Houston, we've got a problem
Ireland should scrap its Senate and reduce its number of public representatives
Overall, the government's response to the crisis here is still to keep the head down and try to pretend that everything is under control.
But cracks are now starting to appear. One or two of the sacked junior ministers have broken ranks to reveal how unhappy they all are with the government's performance, accusing Taoiseach (Prime Minister) Brian Cowen and senior ministers of not being up to the challenge.
Most of the fire has been directed at the Tanaiste (Deputy Prime Minister) and Minister for Enterprise Mary Coughlan. Picked by Cowen as his number two, Coughlan looks the part, but there are growing concerns about her competence and experience for a role that is so vital to Irish business at such a critical time. Mind you, when you look at her ministerial colleagues, it's not clear who would be any better.
Part of the government's "business as usual" posture is to expect everyone else to paper over the cracks as well, especially the media. Analysts and commentators who tell the unvarnished truth about how grim the situation facing us here is -- and if you want to know how grim, Google what the IMF had to say about us last week -- are accused of being "unhelpful," to use Coughlan's word.
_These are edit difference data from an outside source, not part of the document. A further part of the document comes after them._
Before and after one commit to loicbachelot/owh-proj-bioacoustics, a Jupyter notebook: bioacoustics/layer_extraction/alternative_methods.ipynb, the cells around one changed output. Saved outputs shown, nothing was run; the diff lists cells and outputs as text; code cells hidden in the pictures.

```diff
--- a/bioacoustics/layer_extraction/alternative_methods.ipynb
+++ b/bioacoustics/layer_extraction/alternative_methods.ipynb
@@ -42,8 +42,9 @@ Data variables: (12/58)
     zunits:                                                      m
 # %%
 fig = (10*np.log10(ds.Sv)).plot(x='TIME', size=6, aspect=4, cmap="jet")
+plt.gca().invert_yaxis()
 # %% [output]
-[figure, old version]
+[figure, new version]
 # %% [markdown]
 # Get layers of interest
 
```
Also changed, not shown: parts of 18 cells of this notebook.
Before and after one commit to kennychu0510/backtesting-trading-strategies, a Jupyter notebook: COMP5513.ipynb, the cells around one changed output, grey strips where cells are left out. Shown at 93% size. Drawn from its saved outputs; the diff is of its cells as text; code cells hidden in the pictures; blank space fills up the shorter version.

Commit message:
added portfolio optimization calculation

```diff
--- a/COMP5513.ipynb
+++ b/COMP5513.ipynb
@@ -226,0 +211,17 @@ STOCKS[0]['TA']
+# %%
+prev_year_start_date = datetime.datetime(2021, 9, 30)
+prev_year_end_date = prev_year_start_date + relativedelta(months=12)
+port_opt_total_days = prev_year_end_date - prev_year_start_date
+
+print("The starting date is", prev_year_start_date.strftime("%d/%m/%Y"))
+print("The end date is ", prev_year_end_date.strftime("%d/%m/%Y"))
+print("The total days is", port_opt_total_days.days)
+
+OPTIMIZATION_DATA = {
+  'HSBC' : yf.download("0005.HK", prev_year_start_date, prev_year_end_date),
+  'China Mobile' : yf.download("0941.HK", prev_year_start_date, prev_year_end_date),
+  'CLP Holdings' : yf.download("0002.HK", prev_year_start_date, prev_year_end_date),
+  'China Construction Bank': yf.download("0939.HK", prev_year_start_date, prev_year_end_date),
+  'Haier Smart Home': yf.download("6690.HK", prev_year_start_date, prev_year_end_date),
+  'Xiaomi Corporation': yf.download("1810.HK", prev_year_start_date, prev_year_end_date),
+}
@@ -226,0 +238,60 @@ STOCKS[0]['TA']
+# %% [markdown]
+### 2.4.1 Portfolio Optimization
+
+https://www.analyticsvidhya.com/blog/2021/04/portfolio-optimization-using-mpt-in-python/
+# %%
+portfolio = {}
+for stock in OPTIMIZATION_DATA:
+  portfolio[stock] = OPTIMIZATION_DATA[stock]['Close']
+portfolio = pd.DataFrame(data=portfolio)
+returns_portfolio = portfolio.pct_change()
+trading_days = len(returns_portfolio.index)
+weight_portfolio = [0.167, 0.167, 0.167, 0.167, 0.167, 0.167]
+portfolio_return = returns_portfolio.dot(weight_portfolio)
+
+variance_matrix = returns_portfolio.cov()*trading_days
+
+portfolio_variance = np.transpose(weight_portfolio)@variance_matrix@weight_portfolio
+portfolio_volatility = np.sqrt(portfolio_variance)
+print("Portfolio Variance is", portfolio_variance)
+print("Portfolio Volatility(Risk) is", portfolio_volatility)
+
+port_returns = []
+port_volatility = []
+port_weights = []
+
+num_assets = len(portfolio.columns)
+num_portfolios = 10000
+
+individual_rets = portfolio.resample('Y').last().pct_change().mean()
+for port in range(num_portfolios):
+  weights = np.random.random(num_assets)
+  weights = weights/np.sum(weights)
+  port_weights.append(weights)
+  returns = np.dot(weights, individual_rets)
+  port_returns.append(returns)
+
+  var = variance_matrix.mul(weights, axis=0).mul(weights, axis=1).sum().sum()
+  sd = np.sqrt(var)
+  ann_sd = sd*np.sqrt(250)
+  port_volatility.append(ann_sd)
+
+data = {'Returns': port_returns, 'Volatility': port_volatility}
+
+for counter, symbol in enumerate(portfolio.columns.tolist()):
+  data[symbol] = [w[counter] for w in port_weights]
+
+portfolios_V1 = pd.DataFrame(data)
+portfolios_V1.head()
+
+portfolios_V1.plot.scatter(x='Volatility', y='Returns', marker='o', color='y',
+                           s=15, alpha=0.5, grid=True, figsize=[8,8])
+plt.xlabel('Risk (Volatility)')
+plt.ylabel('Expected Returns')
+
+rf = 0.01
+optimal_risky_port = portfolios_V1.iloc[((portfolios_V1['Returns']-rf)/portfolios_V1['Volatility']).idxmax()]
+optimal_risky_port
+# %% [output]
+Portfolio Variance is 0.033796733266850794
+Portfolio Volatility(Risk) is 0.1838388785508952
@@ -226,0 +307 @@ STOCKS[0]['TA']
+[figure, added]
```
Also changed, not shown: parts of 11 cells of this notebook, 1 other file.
The government says that all the negative comment about Ireland is damaging us overseas. So you can imagine the consternation there was here when they read that “Erin Go Broke” piece in The New York Times last week by the Nobel Prize winning economist Paul Krugman (famous because he warned that a global crash was coming).
To be fair to Krugman, he did not write the headline and it was not justified by the article. We're not going broke yet, but we are in dire trouble and he did not pull any punches in spelling out the problem.
Krugman, who must have been reading this column, pointed out that Ireland was in such a bind that it "is being forced to raise taxes and slash government spending in the face of an economic slump -- policies that will further deepen the slump."
Which is exactly the dilemma we were talking about on this page a few weeks ago. As I said then, we're doing it not because we're stupid, but because we have no other option. The cutbacks are being dictated by the international lenders who are becoming less willing to give us billions and billions to blow on current spending.
Which is why it is so important for us to cut day to day state spending here and get it back to a level that starts to match our tax revenues. It's okay for us to borrow to spend on capital projects that create employment and improve the country's infrastructure, which is the core of the Obama plan in the U.S., although Krugman is not too happy with him either. But our problem is that almost all our borrowing is going into the day to day stuff.
Critics of the cutbacks that are necessary here say that this would mean slashing spending on hospitals and schools, for example, hitting the sick and the young. But that ignores the huge savings that can be made in the enormous pay bill for state workers, and all the savings that can be made by cutting back on the number of the extended and additional state and semi-state agencies and programs that mushroomed into life during the boom and which we cannot pay for now.